In a post a while back, a friend talked about the intensity of a childhood read.
I could relate to that. The post caused me to recollect my first encounter with Enid Blyton, when I was eight or nine.
My sibs and I were horrible brats, a babysitter’s worst nightmare. In a clever strategic move our babysitter once brought Castle of Adventure. That was it for me. I disappeared into my room for the rest of the evening so she only had my sister and brother to contend with.
The world faded away within the first few pages of that book. Library books back then were bound with this mono-colored plastic-filmed cardboard is the only way I can describe it. The paper inside was cheap, and after many kid hands had impatiently handled the pages, the edges would get very soft, delicate as tissue. You’d find the catty-corner fold where someone else had dogeared. The smell of a library book . . . I can catch it in some of my older used books, a compound of aged paper and mustiness and the faintest hint of print that was powerful magic, so full of promise.
Who else loved the smell of libraries?
By the time I reached ten, I had a Reading Posture: crouching on the very end of my bed, my toes hanging over, gripped hard to the mattress, like a vulture perched on a branch. My chin on my knees, my book tucked in against my shins. I suppose my sight was already beginning to blur, without me being aware. But having my legs pressed tight against my middle helped me contain the anxiety churning my stomach that the suspense inspired.
There was no willing suspension of disbelief when I was a kid reader. I was either here or there, in the story. I believed everything the text told me was true, and I had no ability yet to predict patterns. Everything was new. I had no defense against the intensity of emotion, which burned in memory that peculiar sensory awareness that others talk about: smells, the quality of light, what one might have been doing around the time the story was experienced.
As a child reader, I found every tiny detail of equal importance. I got so angry if illustrations did not match the text that I shuddered past Evaline Ness’s graceful impressionistic pictures, and refused to read any book illustrated by folk art-inspired Lois Lenski, whose girls seemed to grow their legs out of their waists, and whose profiles were all exactly alike.
Words were as important as drawings, not how they sounded so much as what they meant: how they contributed to filling in the details of the imagery. I had figured out by the time I was six that I could get about three “What’s this word?”s out of any adult in any reading session, after which they’d chase me away impatiently with “Sound it out.”
Sometimes one could sound out a word, but English can lead one sadly astray, between the French influence that made ghosts of consonants and vowels alike—hors d’oeuvres did not ‘sound out’ to orderv—and the Greek vowel hiccoughs (epitome turned out not to be EEP-eye-toam, but eh-PIT-oh-me).

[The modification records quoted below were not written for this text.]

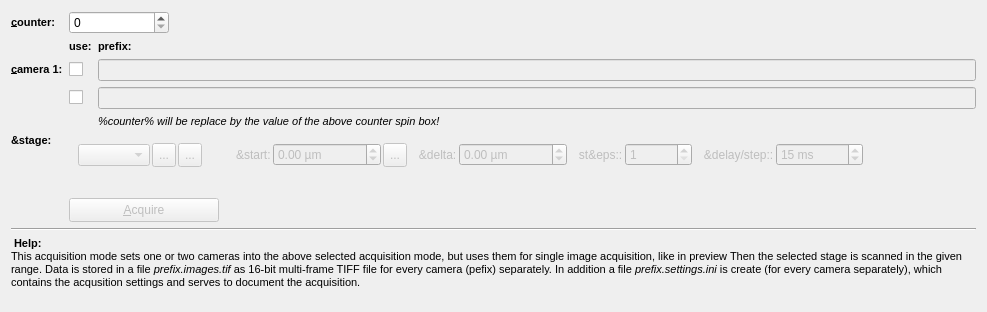
Above: plugins/spimb040/qfespimb040imagestackconfigwidget.ui from jkriege2/QuickFit3 before the change. Below: the same form after it.
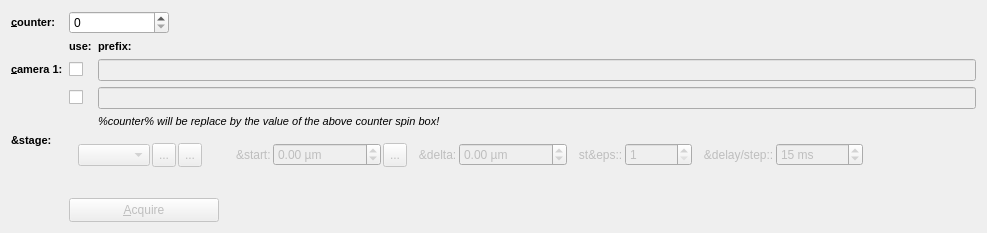
That is the form after the change. Icons and pictures are not drawn. Custom widgets are drawn as their Qt base class.

Commit message: QuickFit3/B040: improved online help, added "save overview" option to image acquisitions

The edit to the form file:
```diff
--- a/plugins/spimb040/qfespimb040imagestackconfigwidget.ui
+++ b/plugins/spimb040/qfespimb040imagestackconfigwidget.ui
@@ -10,7 +10,7 @@
     <x>0</x>
     <y>0</y>
     <width>987</width>
-    <height>284</height>
+    <height>221</height>
    </rect>
   </property>
   <property name="windowTitle">
@@ -119,45 +119,6 @@
      </property>
     </widget>
    </item>
-   <item row="11" column="0" colspan="3">
-    <widget class="QLabel" name="label">
-     <property name="sizePolicy">
-      <sizepolicy hsizetype="Preferred" vsizetype="MinimumExpanding">
-       <horstretch>0</horstretch>
-       <verstretch>0</verstretch>
-      </sizepolicy>
-     </property>
-     <property name="minimumSize">
-      <size>
-       <width>0</width>
-       <height>64</height>
-      </size>
-     </property>
-     <property name="text">
-      <string>&lt;!DOCTYPE HTML PUBLIC &quot;-//W3C//DTD HTML 4.0//EN&quot; &quot;http://www.w3.org/TR/REC-html40/strict.dtd&quot;&gt;
-&lt;html&gt;&lt;head&gt;&lt;meta name=&quot;qrichtext&quot; content=&quot;1&quot; /&gt;&lt;style type=&quot;text/css&quot;&gt;
-p, li { white-space: pre-wrap; }
-&lt;/style&gt;&lt;/head&gt;&lt;body style=&quot; font-family:'MS Shell Dlg 2'; font-size:8.25pt; font-weight:400; font-style:normal;&quot;&gt;
-&lt;p style=&quot; margin-top:0px; margin-bottom:0px; margin-left:0px; margin-right:0px; -qt-block-indent:0; text-indent:0px;&quot;&gt;&lt;img src=&quot;:/lib/help.png&quot; /&gt;&lt;span style=&quot; font-size:8pt;&quot;&gt; &lt;/span&gt;&lt;span style=&quot; font-size:8pt; font-weight:600;&quot;&gt;Help:&lt;/span&gt;&lt;span style=&quot; font-size:8pt;&quot;&gt;&lt;br /&gt;This acquisition mode sets one or two cameras into the above selected acquisition mode, but uses them for single image acquisition, like in preview Then the selected stage is scanned in the given range. Data is stored in a file &lt;/span&gt;&lt;span style=&quot; font-size:8pt; font-style:italic;&quot;&gt;prefix.images.tif&lt;/span&gt;&lt;span style=&quot; font-size:8pt;&quot;&gt; as 16-bit multi-frame TIFF file for every camera (pefix) separately. In addition a file &lt;/span&gt;&lt;span style=&quot; font-size:8pt; font-style:italic;&quot;&gt;prefix.settings.ini&lt;/span&gt;&lt;span style=&quot; font-size:8pt;&quot;&gt; is create (for every camera separately), which contains the acqusition settings and serves to document the acquisition.&lt;/span&gt;&lt;/p&gt;&lt;/body&gt;&lt;/html&gt;</string>
-     </property>
-     <property name="alignment">
-      <set>Qt::AlignLeading|Qt::AlignLeft|Qt::AlignTop</set>
-     </property>
-     <property name="wordWrap">
-      <bool>true</bool>
-     </property>
-     <property name="textInteractionFlags">
-      <set>Qt::LinksAccessibleByMouse|Qt::TextSelectableByKeyboard|Qt::TextSelectableByMouse</set>
-     </property>
-    </widget>
-   </item>
-   <item row="10" column="0" colspan="3">
-    <widget class="Line" name="line">
-     <property name="orientation">
-      <enum>Qt::Horizontal</enum>
-     </property>
-    </widget>
-   </item>
    <item row="6" column="0">
     <widget class="QLabel" name="label_6">
      <property name="text">
```
The commit also changes 18 other files.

Toughest of all were definitions. We didn’t have a dictionary at home, though we did have a World Book encyclopedia set. But it was only good for looking up some things. Adults, even when benign, did not prove to be walking dictionaries, as I discovered the weekend I turned seven, when I buried myself in Black Beauty. “What does eep-eye-tome’ mean?” netted the expected puzzled look, and “run along and play.’ I did have a good memory for puzzle words, so eventually some of them popped into meaning if the context matched up: “missled” turned out to be “miss-LED”–oh! led astray!
I fretted over the words that nobody ever seemed to use in spoken language. ‘Humbug’ nagged at me for a very long time, causing me to go over and over that text with forensic intensity in an effort to tease out meaning from context.
Books could be dangerous, they could lure you into believing you would reach the last page smiling, just to annihilate you utterly. Especially animal stories. The time of the book might only be weeks, but seldom did any beloved pet make it to the last page, leaving you weeping for the justice that animals rarely got. “Stop blubbering, it’s only a book.”
I knew kids who gave up reading after Old Yeller, but the siren lure of the library was too strong for me. I learned to be on the watch for certain kinds of story situations, or descriptors. Poignant signaled “Watch out, this one is going to hurt.”